In 1954 the Soviet Union granted East Germany formal sovereignty, and the Soviet Control Commission in Berlin was disbanded. By this time, reparations payments had been completed, and the SAGs had been restored to East German ownership. The five states formerly constituting the Soviet occupation zone also had been dissolved and replaced by fifteen districts (Bezirke) in 1952; the United States, Britain, and France do not recognize the fifteenth district, East Berlin. East Germany began active participation in the Council for Mutual Economic Assistance (Comecon) in 1950. In 1956 the National People's Army (Nationale Volksarmee--NVA) was created, and East Germany became a member of the Warsaw Pact.
In 1956, at the Twentieth Congress of the Communist Party of the Soviet Union, First Secretary Nikita Khrushchev repudiated Stalinism. Although Ulbricht remained committed to Stalinist methods, an academic intelligentsia within the SED leadership demanded reform. To this end, Wolfgang Harich, the main spokesman for de-Stalinization, issued a platform advocating a democratic and parliamentary road to socialism. But Harich had misjudged the temper of the times and the power of Ulbricht; in late 1956, he and his associates were quickly purged from the SED ranks and imprisoned.
An SED party plenum in July 1956 confirmed Ulbricht's leadership and presented the Second Five-Year Plan (1956-60). The plan employed the slogan "modernization, mechanization, and automation" to emphasize the new focus on technological progress. At the plenum, the regime announced its intention to develop nuclear energy, and the first nuclear reactor in East Germany was activated in 1957. The government increased industrial production quotas by 55 percent and renewed emphasis on heavy industry.
The Second Five-Year Plan committed East Germany to accelerated efforts toward agricultural collectivization and completion of the nationalization of the industrial sector. By 1958 the agricultural sector still consisted primarily of the 750,000 privately owned farms that comprised 70 percent of all arable land; only 6,000 Agricultural Cooperatives (Landwirtschaftliche Produktionsgenossenschaften--LPGs) had been formed. In 1958-59 the SED subjected private farmers to quota pressures and sent agitation teams to villages in an effort to encourage "voluntary" collectivization. The teams used threats, and in November and December 1959 resisting farmers were arrested by the SSD. By mid-1960 nearly 85 percent of all arable land was incorporated in more than 19,000 LPGs; state farms comprised another 6 percent. By 1961 the socialist sector produced 90 percent of East Germany's agricultural products. An extensive economic management reform by the SED in February 1958 included the transfer of a large number of industrial ministries to the State Planning Commission. In order to accelerate the nationalization of industry, the SED offered entrepreneurs 50-percent partnership incentives for transforming their firms into VEBs. At the close of 1960, private enterprise controlled only 9 percent of total industrial production.
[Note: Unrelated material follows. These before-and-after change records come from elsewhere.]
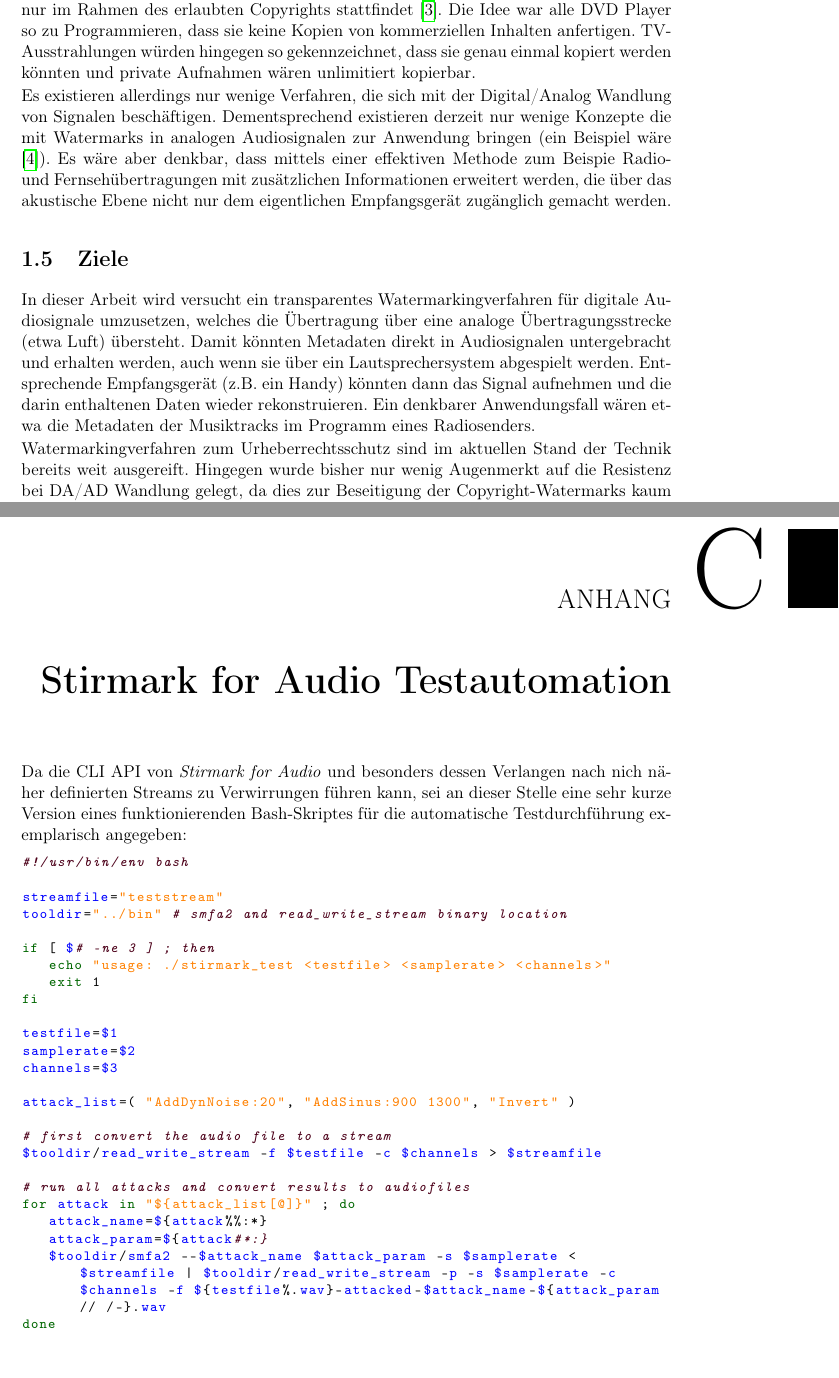
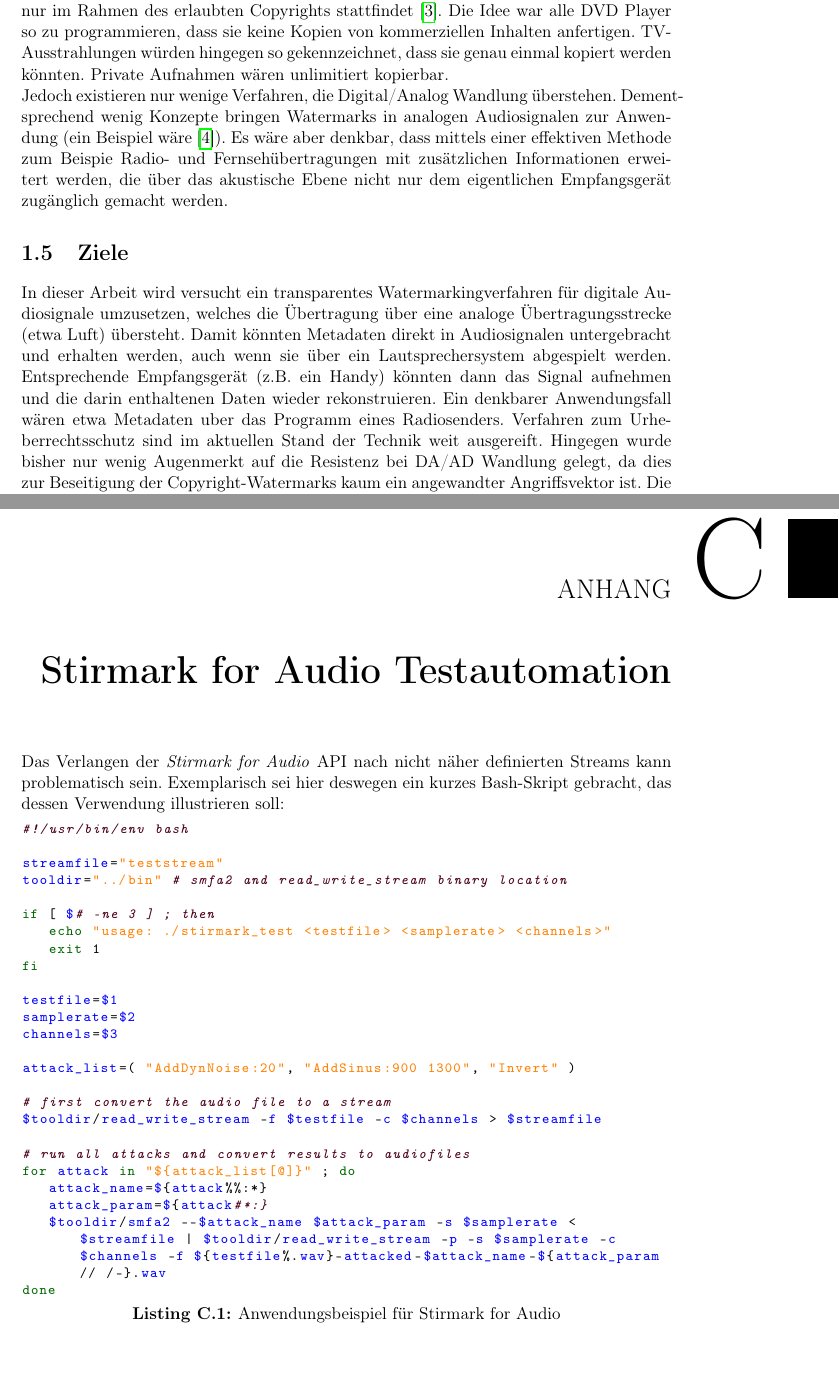
Before and after one commit to mpgirro/bakk, a LaTeX thesis (thesis.tex, which reads appendix/stirmark.tex, chapters/einfuehrung.tex): two parts of pages 15 and 51 of 60 before the commit and two parts of pages 17 and 53 of 62 after it, joined at a grey line, cut so that both start at the same text. Compiled offline with pdfLaTeX.

Commit message:
aktueller stand; soweit fertig; Glossar und Rechtschreibung von Kapitel 4, 5, B, C fehlt noch

```diff
--- a/appendix/stirmark.tex
+++ b/appendix/stirmark.tex
@@ -1,10 +1,14 @@
 \chapter{Stirmark for Audio Testautomation}
 \label{ch:stirmarkaudio}
 
-Da die CLI API von \textit{Stirmark for Audio} und besonders dessen Verlangen nach nich näher definierten Streams  zu Verwirrungen führen kann, sei an dieser Stelle eine sehr kurze Version eines funktionierenden Bash-Skriptes für die automatische Testdurchführung exemplarisch angegeben:
+Das Verlangen der \textit{Stirmark for Audio} API nach nicht näher definierten Streams kann problematisch sein. Exemplarisch sei hier deswegen ein kurzes Bash-Skript gebracht, das dessen Verwendung illustrieren soll:
 
-\lstset{escapeinside={\%*}{*)}}
-\begin{lstlisting}[language=bash]
+\lstset{
+	escapeinside={\%*}{*)},
+}
+\begin{lstlisting}[language=bash,
+				   caption=Anwendungsbeispiel für Stirmark for Audio,
+				   captionpos=b]
 #!/usr/bin/env bash
 
 streamfile="teststream"
--- a/chapters/einfuehrung.tex
+++ b/chapters/einfuehrung.tex
@@ -35,14 +35,12 @@
 
 Digitale Wasserzeichen erfreuen sich zunehmender Beliebtheit seitdem es möglich ist praktisch kostenlos perfekte digitale Kopien von Audio, Video, Bildern und Texten herzustellen\cite{mintzer1997effective}. Indem in mediale Daten Wasserzeichen eingebracht werden, wird Urheberschaft kenntlich gemacht und Copyrightanliegen können verfolgt werden. In Bildern wird ein Wasserzeichen eingebracht, das nicht sichtbar ist, trotzdem bei Bedarf aus dem Bild eindeutig extrahiert werden kann. Somit kann überprüft werden, ob Bilder unlizenziert Verwendung finden. In Musikdateien ermöglichen individuelle Wasserzeichen zu jedem Track den ursprünglichen Käufer ausfindig zu machen, seitdem es Dank des MP3-Komprimierungsverfahrens möglich geworden ist Musikdateien in geringer Datengröße und dennoch guter Qualität problemlos (und oftmals illegal) durch das Internet zu kopieren. Bei Videodaten kann festgestellt werden, ob diese nachträglich verändert wurden (bei Beweisaufnahmen etwa).
 
-In den Anfangszeiten der digitalen Wasserzeichen wurden auch Überlegungen angestellt wie die aufkommenden DVDs so gekennzeichnet werden könnten, dass eine Kopierung nur im Rahmen des erlaubten Copyrights stattfindet\cite{petitcolas1999information}. Die Idee war alle DVD Player so zu Programmieren, dass sie keine Kopien von kommerziellen Inhalten anfertigen. TV-Ausstrahlungen würden hingegen so gekennzeichnet, dass sie genau einmal kopiert werden könnten und private Aufnahmen wären unlimitiert kopierbar.
+In den Anfangszeiten der digitalen Wasserzeichen wurden auch Überlegungen angestellt wie die aufkommenden DVDs so gekennzeichnet werden könnten, dass eine Kopierung nur im Rahmen des erlaubten Copyrights stattfindet\cite{petitcolas1999information}. Die Idee war alle DVD Player so zu programmieren, dass sie keine Kopien von kommerziellen Inhalten anfertigen. TV-Ausstrahlungen würden hingegen so gekennzeichnet, dass sie genau einmal kopiert werden könnten. Private Aufnahmen wären unlimitiert kopierbar.
 
-Es existieren allerdings nur wenige Verfahren, die sich mit der Digital/Analog Wandlung\index{D/A-Wandlung} von Signalen beschäftigen. Dementsprechend existieren derzeit nur wenige Konzepte die mit Watermarks in analogen Audiosignalen zur Anwendung bringen (ein Beispiel wäre \cite{chang2012location}). Es wäre aber denkbar, dass mittels einer effektiven Methode zum Beispie Radio- und Fernsehübertragungen mit zusätzlichen Informationen erweitert werden, die über das akustische Ebene nicht nur dem eigentlichen Empfangsgerät zugänglich gemacht werden.
+Jedoch existieren nur wenige Verfahren, die Digital/Analog Wandlung\index{D/A-Wandlung} überstehen. Dementsprechend wenig Konzepte bringen Watermarks in analogen Audiosignalen zur Anwendung (ein Beispiel wäre \cite{chang2012location}). Es wäre aber denkbar, dass mittels einer effektiven Methode zum Beispie Radio- und Fernsehübertragungen mit zusätzlichen Informationen erweitert werden, die über das akustische Ebene nicht nur dem eigentlichen Empfangsgerät zugänglich gemacht werden.
 
 \section{Ziele}
 
-In dieser Arbeit wird versucht ein transparentes Watermarkingverfahren für digitale Audiosignale umzusetzen, welches die Übertragung über eine analoge Übertragungsstrecke (etwa Luft) übersteht. Damit könnten Metadaten direkt in Audiosignalen untergebracht und erhalten werden, auch wenn sie über ein Lautsprechersystem abgespielt werden. Entsprechende Empfangsgerät (z.B. ein Handy) könnten dann das Signal aufnehmen und die darin enthaltenen Daten wieder rekonstruieren. Ein denkbarer Anwendungsfall wären etwa die Metadaten der Musiktracks im Programm eines Radiosenders.
-
-Watermarkingverfahren zum Urheberrechtsschutz sind im aktuellen Stand der Technik bereits weit ausgereift. Hingegen wurde bisher nur wenig Augenmerkt auf die Resistenz bei DA/AD Wandlung gelegt, da dies zur Beseitigung der Copyright-Watermarks kaum ein angewandter Angriffsvektor ist. Die Auswirkungen auf die resultierende Qualität sind in der Regel zu massiv.
+In dieser Arbeit wird versucht ein transparentes Watermarkingverfahren für digitale Audiosignale umzusetzen, welches die Übertragung über eine analoge Übertragungsstrecke (etwa Luft) übersteht. Damit könnten Metadaten direkt in Audiosignalen untergebracht und erhalten werden, auch wenn sie über ein Lautsprechersystem abgespielt werden. Entsprechende Empfangsgerät (z.B. ein Handy) könnten dann das Signal aufnehmen und die darin enthaltenen Daten wieder rekonstruieren. Ein denkbarer Anwendungsfall wären etwa Metadaten uber das Programm eines Radiosenders. Verfahren zum Urheberrechtsschutz sind im aktuellen Stand der Technik weit ausgereift. Hingegen wurde bisher nur wenig Augenmerkt auf die Resistenz bei DA/AD Wandlung gelegt, da dies zur Beseitigung der Copyright-Watermarks kaum ein angewandter Angriffsvektor ist. Die Auswirkungen auf die resultierende Qualität sind in der Regel zu massiv.
 
 Diese Arbeit stützt sich vor allem auf das von Shijun Xiang\cite{xiang2007robust} vorgeschlagene Audio-Watermarkingverfahren für D/A-A/D Wandlung. Dokumentiert ist hier die Implementierung dieser sowie deren Erweiterungen und Modifikationen.
--- a/thesis.tex
+++ b/thesis.tex
@@ -19,6 +19,7 @@
 \usepackage{svg}
 \usepackage{tikz}					% tikz graphics
 \usetikzlibrary{arrows,automata}
+\usepackage{algorithm2e}
 
 \usepackage{ngerman}
 \usepackage[ngerman]{babel}
@@ -89,10 +88,14 @@
 % define custom macros for specific formats or names
 \newcommand{\pageintentionallyleftblank}[1]{\cleartooddpage[\vspace*{\fill} #1 \vspace*{\fill}]}
 
+\renewcommand{\listalgorithmcfname}{Quellcodes}
+\renewcommand{\lstlistlistingname}{Algorithmenverzeichnis}
+
 % define newline hight between two paragraphs - by default there is none
 %\setlength{\parskip}{0.15in}
 
 \begin{document}
+
 
 \captionnamefont{\bfseries}
 
```
Also changed, not shown: chapters/analyse.tex (+2 -4 lines), chapters/methode.tex (+3 -1 lines), thesis.tex (11 more changed lines), 1 other file.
Production Cooperatives (Produktionsgenossenschaften--PGs) incorporated one-third of the artisan sector during 1960-61, a rise from 6 percent in 1958.
The Second Five-Year Plan encountered difficulties, and the regime replaced it with the Seven-Year Plan (1959-65). The new plan aimed at achieving West Germany's per capita production by the end of 1961, set higher production quotas, and called for an 85 percent increase in labor productivity. Emigration again increased, totaling 143,000 in 1959 and 199,000 in 1960. The majority of the emigrants were workers, and 50 percent were under 25 years of age. The labor drain, which had exceeded a total of 2.5 million citizens between 1949 and 1961, resulted in the August 1961 SED decision to build the Berlin Wall.